A warm and informative welcome this morning from the indigenous Kaurna people was followed by a brilliant keynote from Dr. Trisha Greenhalgh, Professor of Primary Health Care and Director of Healthcare Innovation and Policy Unit in the Centre for Health Sciences at Barts and The London School of Medicine and Dentistry. Trisha talked about “the good, the bad, and the ugly” of evaluating e-health programmes in Britain. She had strong words about “gagging order” clauses in evaluation contracts, as well as government client uses of the “5 D’s” in response to evaluation findings they don’t care for: deny, denigrate, dismiss, distract, distort.
Read the whole post –> AES keynote Prof Trisha Greenhalgh slams govt leaders’ notions of “scientific” evaluation

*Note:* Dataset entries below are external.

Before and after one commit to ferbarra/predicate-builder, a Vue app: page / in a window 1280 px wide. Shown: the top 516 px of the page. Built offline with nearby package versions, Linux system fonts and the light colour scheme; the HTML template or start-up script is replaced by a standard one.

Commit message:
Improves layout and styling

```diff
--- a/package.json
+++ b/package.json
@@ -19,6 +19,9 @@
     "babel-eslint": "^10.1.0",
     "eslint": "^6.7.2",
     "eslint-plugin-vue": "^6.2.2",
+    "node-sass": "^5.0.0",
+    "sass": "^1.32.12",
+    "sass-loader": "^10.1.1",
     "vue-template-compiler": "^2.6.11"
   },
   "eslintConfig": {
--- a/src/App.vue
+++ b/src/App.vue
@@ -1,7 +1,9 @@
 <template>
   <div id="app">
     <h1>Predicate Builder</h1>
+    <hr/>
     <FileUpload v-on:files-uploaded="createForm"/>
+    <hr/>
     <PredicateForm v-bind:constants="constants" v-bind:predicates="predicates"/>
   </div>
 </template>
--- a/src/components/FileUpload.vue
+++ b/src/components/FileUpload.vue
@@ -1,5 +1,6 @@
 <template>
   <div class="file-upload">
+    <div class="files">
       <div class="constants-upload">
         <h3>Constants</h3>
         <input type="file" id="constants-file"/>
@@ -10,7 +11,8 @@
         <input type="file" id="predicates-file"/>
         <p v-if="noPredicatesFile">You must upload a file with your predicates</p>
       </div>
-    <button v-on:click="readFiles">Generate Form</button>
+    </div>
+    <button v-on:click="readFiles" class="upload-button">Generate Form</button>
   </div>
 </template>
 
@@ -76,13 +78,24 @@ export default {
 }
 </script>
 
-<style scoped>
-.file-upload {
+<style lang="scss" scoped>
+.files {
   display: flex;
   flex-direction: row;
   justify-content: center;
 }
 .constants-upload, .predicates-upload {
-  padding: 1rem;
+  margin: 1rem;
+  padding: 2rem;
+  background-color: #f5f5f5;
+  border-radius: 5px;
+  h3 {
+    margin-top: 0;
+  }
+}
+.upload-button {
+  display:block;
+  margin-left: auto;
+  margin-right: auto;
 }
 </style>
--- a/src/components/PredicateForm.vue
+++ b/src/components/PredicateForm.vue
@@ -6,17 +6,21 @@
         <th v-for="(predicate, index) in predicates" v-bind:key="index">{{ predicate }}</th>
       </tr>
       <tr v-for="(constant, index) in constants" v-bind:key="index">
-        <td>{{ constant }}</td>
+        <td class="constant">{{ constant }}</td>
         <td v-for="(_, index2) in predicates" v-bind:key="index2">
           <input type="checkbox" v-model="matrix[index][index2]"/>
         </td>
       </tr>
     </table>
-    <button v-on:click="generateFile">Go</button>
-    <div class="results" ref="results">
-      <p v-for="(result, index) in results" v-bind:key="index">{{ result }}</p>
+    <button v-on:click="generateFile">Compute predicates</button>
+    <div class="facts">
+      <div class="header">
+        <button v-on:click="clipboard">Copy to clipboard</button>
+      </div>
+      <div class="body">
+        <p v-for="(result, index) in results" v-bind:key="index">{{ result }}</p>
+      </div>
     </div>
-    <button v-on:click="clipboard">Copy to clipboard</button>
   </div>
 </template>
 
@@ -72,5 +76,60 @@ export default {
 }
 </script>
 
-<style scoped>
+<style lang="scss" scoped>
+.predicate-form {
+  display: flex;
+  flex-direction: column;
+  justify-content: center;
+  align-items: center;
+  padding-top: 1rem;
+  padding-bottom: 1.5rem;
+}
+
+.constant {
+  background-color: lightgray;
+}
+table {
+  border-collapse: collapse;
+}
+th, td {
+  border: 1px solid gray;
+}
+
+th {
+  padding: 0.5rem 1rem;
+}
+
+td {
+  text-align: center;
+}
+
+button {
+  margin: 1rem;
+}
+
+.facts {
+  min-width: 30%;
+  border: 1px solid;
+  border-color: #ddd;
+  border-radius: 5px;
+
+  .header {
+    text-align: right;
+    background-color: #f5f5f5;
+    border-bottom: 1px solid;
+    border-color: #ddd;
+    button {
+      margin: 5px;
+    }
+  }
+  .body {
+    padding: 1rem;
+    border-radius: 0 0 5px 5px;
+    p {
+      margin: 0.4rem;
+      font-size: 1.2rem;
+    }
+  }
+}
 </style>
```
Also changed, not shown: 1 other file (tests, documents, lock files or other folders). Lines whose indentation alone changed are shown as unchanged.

It is tempting to assume that common sense will prevail and those who clearly should be allowed to see evaluation findings will have reasonable access to them.
Not always so – as we heard from one of the interesting keynotes at the recent conference of the Aotearoa New Zealand Evaluation Association.
Read the whole post –> Who are the right-to-know audiences in evaluation?
As evaluators we are often faced with the task of having to break news that is … well … not likely to go down well.
One strategy is to code the reality in long roundabout language in the hope that the message might get across (and many of us hail from cultures where it
Read the whole post –> The Friday Funny: Telling uncomfortable truths
What does the term “genuine evaluation” mean to the rest of the planet, including those who don’t identify as “evaluators”?
We’ve collated a few snippets from our Google Alerts file to give a picture that is sometimes humorous, sometimes actually very insightful. Of particular interest as we refine our thinking are the similar themes
Read the whole post –> “Genuine evaluation” snippets from across the globe